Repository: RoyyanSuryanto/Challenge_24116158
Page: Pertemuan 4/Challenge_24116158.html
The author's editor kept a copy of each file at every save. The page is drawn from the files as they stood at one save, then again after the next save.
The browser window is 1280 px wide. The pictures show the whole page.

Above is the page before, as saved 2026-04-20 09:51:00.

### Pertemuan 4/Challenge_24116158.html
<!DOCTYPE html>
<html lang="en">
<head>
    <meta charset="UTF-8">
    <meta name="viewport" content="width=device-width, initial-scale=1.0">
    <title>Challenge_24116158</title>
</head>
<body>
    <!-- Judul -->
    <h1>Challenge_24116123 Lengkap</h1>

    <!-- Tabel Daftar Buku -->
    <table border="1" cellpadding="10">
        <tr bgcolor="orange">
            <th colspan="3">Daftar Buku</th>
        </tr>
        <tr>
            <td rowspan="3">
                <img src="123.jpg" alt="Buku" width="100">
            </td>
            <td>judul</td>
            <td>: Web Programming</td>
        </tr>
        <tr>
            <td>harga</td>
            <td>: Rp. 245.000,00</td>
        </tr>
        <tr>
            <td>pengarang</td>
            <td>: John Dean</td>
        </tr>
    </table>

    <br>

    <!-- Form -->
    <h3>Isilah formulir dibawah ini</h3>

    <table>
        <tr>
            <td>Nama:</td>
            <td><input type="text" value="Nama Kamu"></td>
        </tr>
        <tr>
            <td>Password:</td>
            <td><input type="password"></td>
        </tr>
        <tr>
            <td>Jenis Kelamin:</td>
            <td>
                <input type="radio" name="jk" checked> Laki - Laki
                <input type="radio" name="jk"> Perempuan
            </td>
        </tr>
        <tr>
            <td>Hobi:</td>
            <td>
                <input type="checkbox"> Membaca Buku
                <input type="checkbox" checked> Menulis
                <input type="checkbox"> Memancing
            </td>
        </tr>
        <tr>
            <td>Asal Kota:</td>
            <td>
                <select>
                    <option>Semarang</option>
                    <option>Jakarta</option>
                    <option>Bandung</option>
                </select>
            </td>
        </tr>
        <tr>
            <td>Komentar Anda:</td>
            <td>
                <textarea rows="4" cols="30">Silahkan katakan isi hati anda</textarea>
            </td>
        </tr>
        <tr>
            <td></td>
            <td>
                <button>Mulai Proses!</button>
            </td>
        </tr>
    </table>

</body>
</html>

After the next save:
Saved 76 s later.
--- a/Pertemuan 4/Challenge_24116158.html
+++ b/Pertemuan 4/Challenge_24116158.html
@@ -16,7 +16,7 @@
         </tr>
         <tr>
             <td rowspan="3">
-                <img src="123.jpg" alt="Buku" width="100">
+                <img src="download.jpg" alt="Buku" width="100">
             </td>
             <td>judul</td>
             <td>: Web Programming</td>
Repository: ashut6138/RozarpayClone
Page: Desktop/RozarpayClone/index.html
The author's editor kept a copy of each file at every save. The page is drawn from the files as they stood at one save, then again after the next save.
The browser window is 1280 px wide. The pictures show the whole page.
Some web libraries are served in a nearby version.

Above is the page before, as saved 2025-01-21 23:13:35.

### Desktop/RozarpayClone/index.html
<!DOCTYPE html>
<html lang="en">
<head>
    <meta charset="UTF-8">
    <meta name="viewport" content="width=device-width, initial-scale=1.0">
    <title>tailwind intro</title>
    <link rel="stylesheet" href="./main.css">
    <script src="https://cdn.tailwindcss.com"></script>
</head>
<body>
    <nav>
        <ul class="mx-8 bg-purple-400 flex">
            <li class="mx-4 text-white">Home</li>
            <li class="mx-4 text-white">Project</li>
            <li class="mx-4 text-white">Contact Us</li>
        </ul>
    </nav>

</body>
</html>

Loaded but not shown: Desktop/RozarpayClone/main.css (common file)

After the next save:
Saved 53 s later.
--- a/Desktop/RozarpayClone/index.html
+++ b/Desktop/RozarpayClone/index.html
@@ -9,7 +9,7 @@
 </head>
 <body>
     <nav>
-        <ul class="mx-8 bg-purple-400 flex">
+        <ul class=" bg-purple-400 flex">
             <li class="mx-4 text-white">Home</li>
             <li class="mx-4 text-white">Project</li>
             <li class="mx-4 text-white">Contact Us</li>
===
Within the data, how many lines hold "name"? Respond with only the number.

**Solution to this task:** 4